|System: X360, PS3, Wii, PS2||Review Rating Legend|
|Dev: Neversoft Entertainment||1.0 - 1.9 = Avoid||4.0 - 4.4 = Great|
|Pub: Activision / Red Octane||2.0 - 2.4 = Poor||4.5 - 4.9 = Must Buy|
|Release: Sep. 1, 2009||2.5 - 2.9 = Average||5.0 = The Best|
|Players: 1-4 (8 Online)||3.0 - 3.4 = Fair|
|ESRB Rating: Teen||3.5 - 3.9 = Good|
The import functionality is particularly significant, even though it too is severely limited, because the song variety isn't ideal. This is perhaps my biggest gripe with the game. Sure, the game sports 85 original songs reproduced in crystal clear fidelity, but there aren't a whole lot of classic crowd-pleasers thrown in for old-timers. Outside of notable exceptions from Tom Petty, Johnny Cash, The Rolling Stones, and Bob Dylan, the music selection is geared toward modern music (Muse, The Killers, Kings of Leon, Vampire Weekend, The White Stripes, etc.). While these songs are an absolute blast to play through, they aren't so great for getting the entire party rocking. On the other hand, there is a lot of music for old farts to discover, and the addition of quality, master recordings of live performances (I'm thinking specifically of Rush's Spirit of the Radio) tend to smooth out the qualms a curmudgeon might have.

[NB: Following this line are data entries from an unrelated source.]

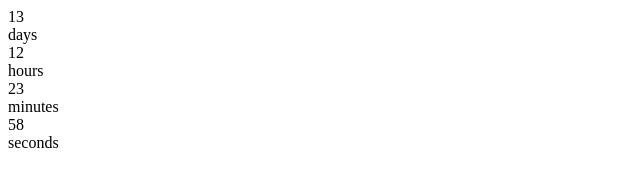
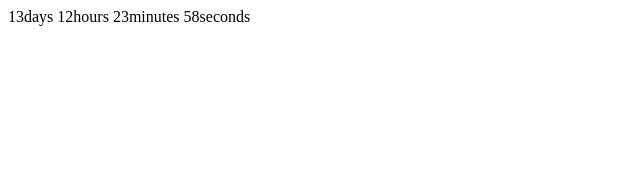
Before and after one commit to choisukjune/notion_widget_daycount, a plain HTML site: page countdown.html in a window 1280 px wide. Shown: the whole page, without its empty margins (0-640 px from the left). Drawn offline with Linux system fonts and the light colour scheme.

Commit message:
Update countdown.html

```diff
--- a/countdown.html
+++ b/countdown.html
@@ -86,19 +86,11 @@ body{
 </head>
 <body>
 
-<div id="timer">
 
-    <div class="days">
-        <div id="days" class="numbers "> </div>days</div>
-      <div class="hours">
-        <div  id="hours" class="numbers"> </div>hours</div>
-      <div class="minutes">
-        <div  id="minutes" class="numbers"> </div>minutes</div>
-      <div   class="seconds">
-        <div id="seconds" class="numbers"> </div>seconds</div>
-      </div>
-
-</div>
+        <span id="days" class="numbers "> </span>days
+        <span  id="hours" class="numbers"> </span>hours
+        <span  id="minutes" class="numbers"> </span>minutes
+        <span id="seconds" class="numbers"> </span>seconds
 
 </body>
 <script>
```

Career mode is essentially the same as what you've always had in Guitar Hero. However, this time around does include the Bonus Challenges that helped bolster Guitar Hero - On Tour: Modern Hits for DS. These side objectives have players meeting specific goals (Ex.: Utilize the whammy bar for 30, 60, or 80 seconds on held notes). Successfully completing these challenges will net you rewards such as instrument skins and outfits.
Outside of the standard Career mode, the local and online competitive multiplayer options really offer a lot of engaging, diverse gameplay for more serious virtual musicians. RockFest gives players six modes of play with which to mix things up. Momentum constantly changes difficulty for individual players depending on how well they're executing. Perfectionist divides songs up into sections and rewards the player with the highest percentage at the end of the segment. Elimination drops the player with the lowest percentage out of the mix after each section, crowning the last man standing the champion. Do-or-Die penalizes players if they miss just three notes in a segment by temporarily freezing them, not allowing them to accrue points. As the name implies, Streakers gives exponential point bonuses to those players that put long note streaks together. Finally, Pro Face Off is the most straightforward of the bunch, as it is a head-to-head battle where all players play at the same difficulty with the same instrument to see who's the baddest. These multiplayer modes are all very well implemented and perfectly suited to improving the skill set of hardcore players.
On the graphics front, the visuals are the best they've ever been; though, that's not saying a whole lot. Still, the characters are livelier than ever and the environments are varied and engaging. Animations are particularly good now, and singers' lips synch up nicely with the songs. Controls are also much improved over previous versions. Note tracks are expertly laid out to mimic the songs, and the menu organization is very user-friendly. If you haven't gotten a guitar controller in a while, you may want to check out the new peripheral. The guitars are very realistic-looking, are of much higher quality construction, and the slider bar functionality is even tighter.
Certainly, Guitar Hero 5 is the best title in the franchise's illustrious history. Furthermore, it is undeniably the best music game ever made, as it synthesizes the best of the genre into one neat package. The only question is, is this the reawakening of a phenomenon, or just a beautiful swan song? I guess only time will tell.
CCC Editor / News Director